[[ Records supplied, beginning ]]
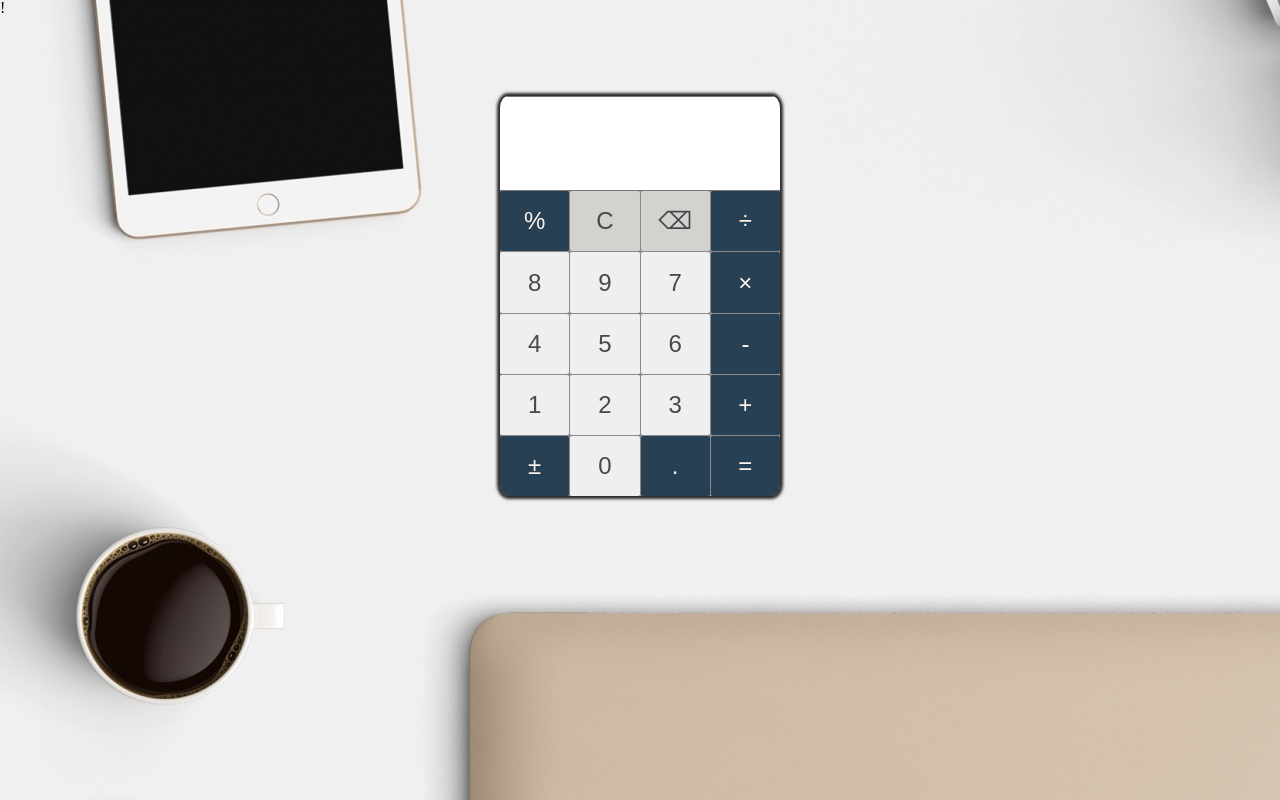
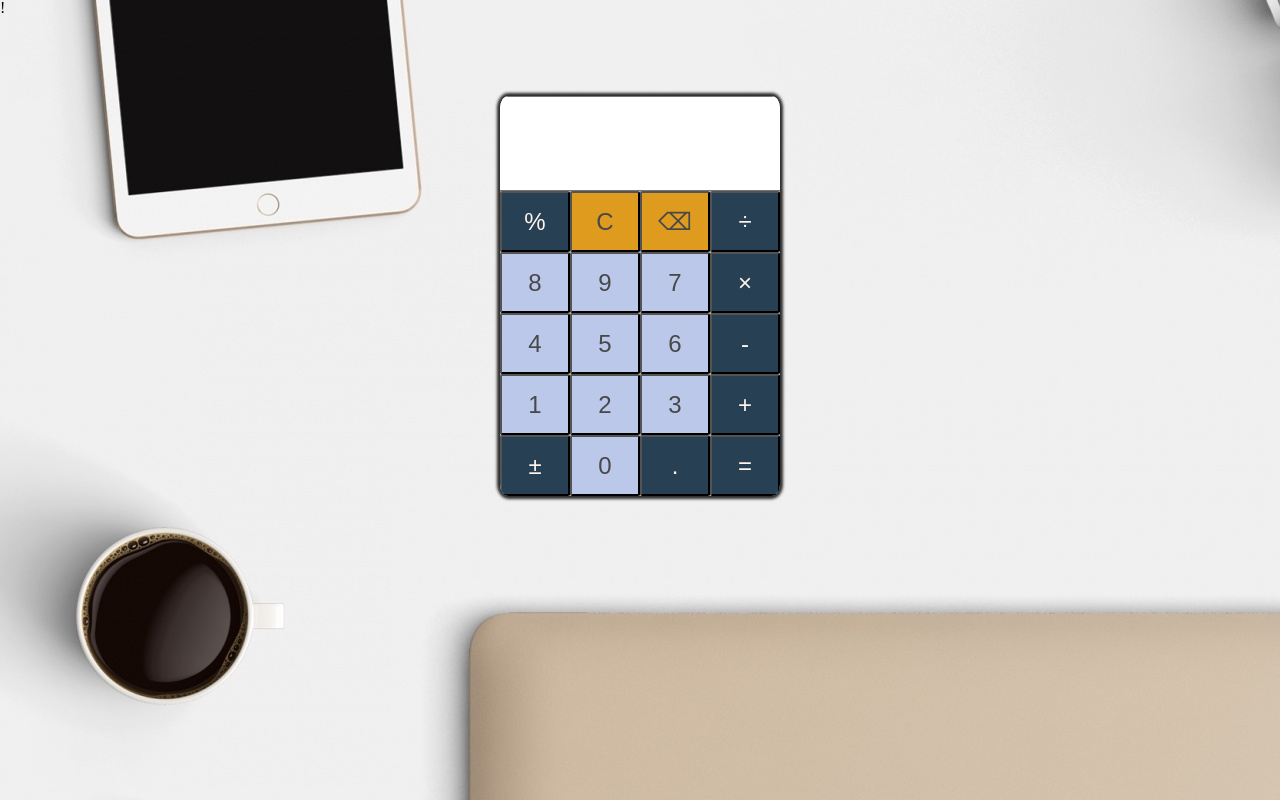
Before and after one commit to AmrElshenawy/JS-Calculator, a plain HTML site: page index.html in a window 1280 px wide. Drawn offline with Linux system fonts and the light colour scheme.

Commit message:
Style improvements

```diff
--- a/style.css
+++ b/style.css
@@ -11,7 +11,7 @@ body{
     border-radius: 3%;
     overflow: hidden;
     box-shadow: 0 0 3px 3px rgb(43, 42, 42);
-    background-color: rgb(141, 137, 137);
+    /* background-color: rgb(141, 137, 137); */
 }
 .display{
     height: 100px;
@@ -25,25 +25,30 @@ body{
     grid-template-rows: repeat(5, 1fr);
     height: 40vh;
     width: 35vh;
-    gap: 1px;
+    /* gap: 1px;   */
 }
 .button{
-    border: none;
+    /* border: none; */
     outline: none;
     box-sizing: border-box;
     color: #48484A;
     font-size: 1.5em;
     border-radius: 3%;
+    border-color: solid 1px #48484A;
+}
+.center-numbers{
+    background-color: rgb(187, 200, 233);
 }
 .center-numbers:hover{
     background-color: rgb(207, 205, 202);
     border-radius: 20%;
 }
 .deletes{
-    background-color: rgb(211, 210, 207);;
+    background-color: rgb(223, 155, 30);;
 }
 .deletes:hover{
     background-color: #FF9800;
+    border-radius: 20%;
 }
 .operations{
     background-color: rgb(40, 64, 84);
@@ -52,4 +57,5 @@ body{
 .operations:hover{
     background-color: rgb(66, 107, 141);
     color: orange;
+    border-radius: 20%;
 }
```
[[ Records supplied, end ]]
Task brief:
The records above should be repeated exactly, with every picture omitted.

Result:
Before and after one commit to AmrElshenawy/JS-Calculator, a plain HTML site: page index.html in a window 1280 px wide. Drawn offline with Linux system fonts and the light colour scheme.

Commit message:
Style improvements

```diff
--- a/style.css
+++ b/style.css
@@ -11,7 +11,7 @@ body{
     border-radius: 3%;
     overflow: hidden;
     box-shadow: 0 0 3px 3px rgb(43, 42, 42);
-    background-color: rgb(141, 137, 137);
+    /* background-color: rgb(141, 137, 137); */
 }
 .display{
     height: 100px;
@@ -25,25 +25,30 @@ body{
     grid-template-rows: repeat(5, 1fr);
     height: 40vh;
     width: 35vh;
-    gap: 1px;
+    /* gap: 1px;   */
 }
 .button{
-    border: none;
+    /* border: none; */
     outline: none;
     box-sizing: border-box;
     color: #48484A;
     font-size: 1.5em;
     border-radius: 3%;
+    border-color: solid 1px #48484A;
+}
+.center-numbers{
+    background-color: rgb(187, 200, 233);
 }
 .center-numbers:hover{
     background-color: rgb(207, 205, 202);
     border-radius: 20%;
 }
 .deletes{
-    background-color: rgb(211, 210, 207);;
+    background-color: rgb(223, 155, 30);;
 }
 .deletes:hover{
     background-color: #FF9800;
+    border-radius: 20%;
 }
 .operations{
     background-color: rgb(40, 64, 84);
@@ -52,4 +57,5 @@ body{
 .operations:hover{
     background-color: rgb(66, 107, 141);
     color: orange;
+    border-radius: 20%;
 }
```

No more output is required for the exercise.